I'm still reading THE COUNT OF MONTE CRISTO (unabridged) by Alexandre Dumas. I'm live-reacting on Twitter as I read a bit each night. This will probably last for several weeks or maybe even months, since it's a long book I own that isn't as high of a priority as anything I'm reading from the library.
You might have noticed the increasing gap between when I say I'm reading something and when the review comes out. To encourage myself to re-read books I love, read books that don't need a review, and let myself DNF, I've moved to a schedule of three reviews per week (Sunday, Wednesday, Friday, with any DNFs posted on Saturdays). That lets the pace of my reading be more flexible to read books of varying lengths, but it does mean I might have finished something a week or two before its review gets posted. If the backlog gets too intense I may have a bonus review every other week, but it's not at that point yet.
THE SEEP by Chana Porter is set after a fungible alien invasion, where a Trina and her wife, Deeba, are living happily until Deeba decides to be reborn as a baby and leave Trina behind. It's about grief during a strange kind of loss, and the importance of leaving space for sadness.
If you're looking for a place to buy any of the books I've reviewed, please consider our Bookshop page (if you use our links to purchase any books we get a small commission). Let us know if there's a category you'd like to see curated and we'll see if we can get some titles together.
The 2022 prompts are now available from the annual reading challenge! It runs from January 1st to December 31st each year.
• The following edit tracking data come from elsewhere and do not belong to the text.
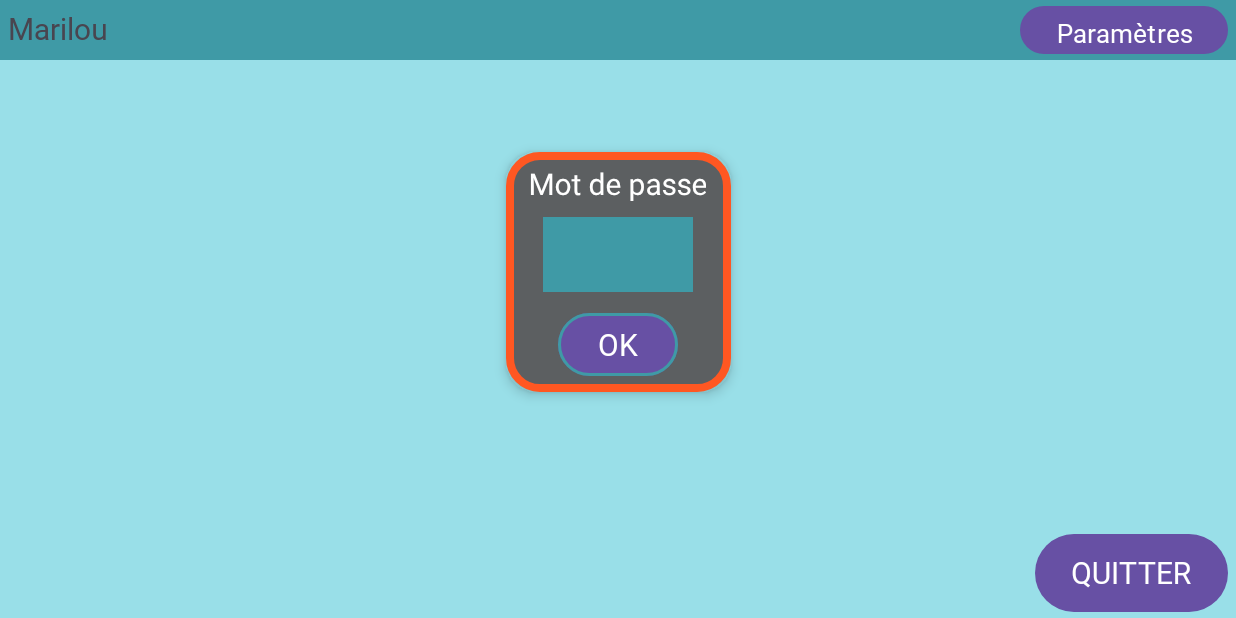
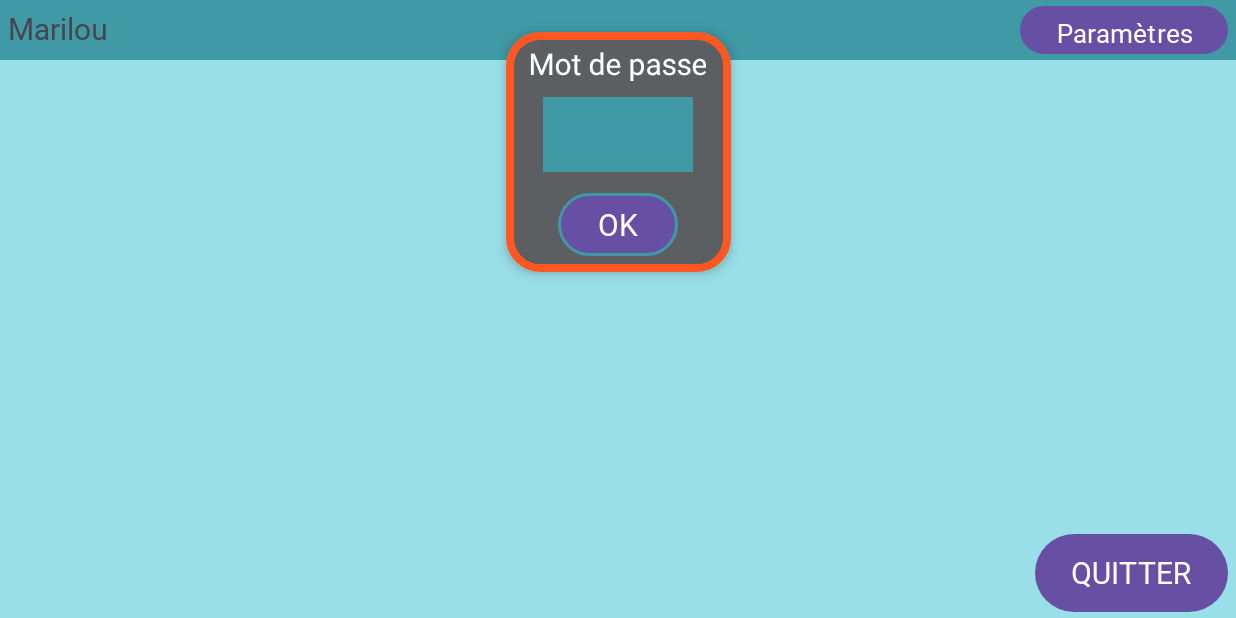
Before and after one commit to lepatou76/Marilou, an Android app: the screen it shows after launch (MainActivity), after a tap on "Paramètres", on a phone screen of 824 x 412 dp (held sideways). Run offline under Robolectric (Android 15) with nearby library versions, the phone set to English and light mode, and no system bars; our stand-ins replace Firebase (no records; nobody signed in at launch, a user with empty details on screens opened directly); pictures from the network do not load; 5 statements that could not run were skipped.

Commit message:
Modification compatibilite petit ecran 8,7" + barre navigation cachee

```diff
--- a/app/src/main/java/fr/lepatou76/marilou/MainActivity.kt
+++ b/app/src/main/java/fr/lepatou76/marilou/MainActivity.kt
@@ -4,6 +4,7 @@
 
 import android.os.Bundle
 import android.view.View
+import android.view.WindowManager
 import android.widget.Button
 import android.widget.EditText
 import android.widget.LinearLayout
@@ -25,6 +26,8 @@
 
     override fun onCreate(savedInstanceState: Bundle?) {
         super.onCreate(savedInstanceState)
+        window.decorView.systemUiVisibility = View.SYSTEM_UI_FLAG_HIDE_NAVIGATION;
+        window.setFlags(WindowManager.LayoutParams.FLAG_FULLSCREEN,WindowManager.LayoutParams.FLAG_FULLSCREEN);
         setContentView(R.layout.activity_main)
 
         // cacher le bouton valider
--- a/app/src/main/res/layout/activity_main.xml
+++ b/app/src/main/res/layout/activity_main.xml
@@ -47,7 +47,7 @@
         android:orientation="vertical"
         android:padding="10dp"
         android:elevation="5dp"
-        android:layout_marginBottom="90dp"
+        android:layout_marginBottom="250dp"
         app:layout_constraintBottom_toBottomOf="parent"
         app:layout_constraintEnd_toEndOf="parent"
         app:layout_constraintStart_toStartOf="parent"
@@ -71,6 +71,7 @@
             android:textColor="@color/white"
             android:textCursorDrawable="@color/white"
             android:textSize="30sp"
+            android:inputType="none"
             tools:ignore="Autofill,LabelFor,SpeakableTextPresentCheck,TextFields" />
 
         <Button
--- a/app/src/main/res/layout/fragment_home.xml
+++ b/app/src/main/res/layout/fragment_home.xml
@@ -22,7 +22,7 @@
         android:layout_width="wrap_content"
         android:layout_height="wrap_content"
         android:layout_marginStart="-65dp"
-        android:layout_marginBottom="20dp"
+        android:layout_marginBottom="45dp"
         android:orientation="horizontal"
         app:layoutManager="androidx.recyclerview.widget.LinearLayoutManager"
         app:layout_constraintBottom_toBottomOf="parent"
--- a/app/src/main/res/layout/fragment_parameters.xml
+++ b/app/src/main/res/layout/fragment_parameters.xml
@@ -12,7 +12,7 @@
         android:layout_width="wrap_content"
         android:layout_height="wrap_content"
         android:layout_gravity="center"
-        android:layout_marginTop="30dp"
+        android:layout_marginTop="10dp"
         app:layout_constraintEnd_toEndOf="parent"
         app:layout_constraintStart_toStartOf="parent"
         app:layout_constraintTop_toTopOf="parent">
@@ -44,7 +44,7 @@
         android:layout_width="wrap_content"
         android:layout_height="80dp"
         android:layout_gravity="center"
-        android:layout_marginTop="30dp"
+        android:layout_marginTop="10dp"
         app:layout_constraintEnd_toEndOf="parent"
         app:layout_constraintStart_toStartOf="parent"
         app:layout_constraintTop_toBottomOf="@+id/nb_button_layout">
--- a/app/src/main/res/layout/item_horizontal_button.xml
+++ b/app/src/main/res/layout/item_horizontal_button.xml
@@ -3,8 +3,8 @@
     xmlns:app="http://schemas.android.com/apk/res-auto"
     xmlns:tools="http://schemas.android.com/tools"
     android:orientation="vertical"
-    android:layout_width="250dp"
-    android:layout_height="250dp"
+    android:layout_width="240dp"
+    android:layout_height="240dp"
     android:layout_marginStart="65dp"
     app:cardCornerRadius="30dp"
     app:cardElevation="5dp">
--- a/app/src/main/res/values/themes.xml
+++ b/app/src/main/res/values/themes.xml
@@ -3,6 +3,8 @@
     <style name="Base.Theme.Marilou" parent="Theme.Material3.DayNight.NoActionBar">
         <!-- Customize your light theme here. -->
         <!-- <item name="colorPrimary">@color/my_light_primary</item> -->
+        <item name="windowActionBar">false</item>
+        <item name="android:windowFullscreen">true</item>
     </style>
 
     <style name="Theme.Marilou" parent="Base.Theme.Marilou" />
```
Find info and links here.
As for the podcast, hopefully you're enjoying our most recent episode, ASSASSIN'S APPRENTICE by Robin Hobb, as well as the first half of our interview with author Seanan McGuire (AKA Mira Grant, A. Deborah Baker), released in January. If you'd like to receive the second (spoiler-filled) half of the interview, please consider supporting us on Patreon. Patrons receive this newsletter one week early, as well as a list of upcoming podcast episodes for the next three months.
Patrons pledging $5 or more each month can vote on some of what I read next. Patrons pledging $50 or more can vote once per month on what we'll cover in the podcast. You can find all of those polls here. Patrons at any level receive the booklist with our planned episodes for up to three months at a time.
Thanks for reading, the next roundup will be in two weeks!
Co-host of Books That Burn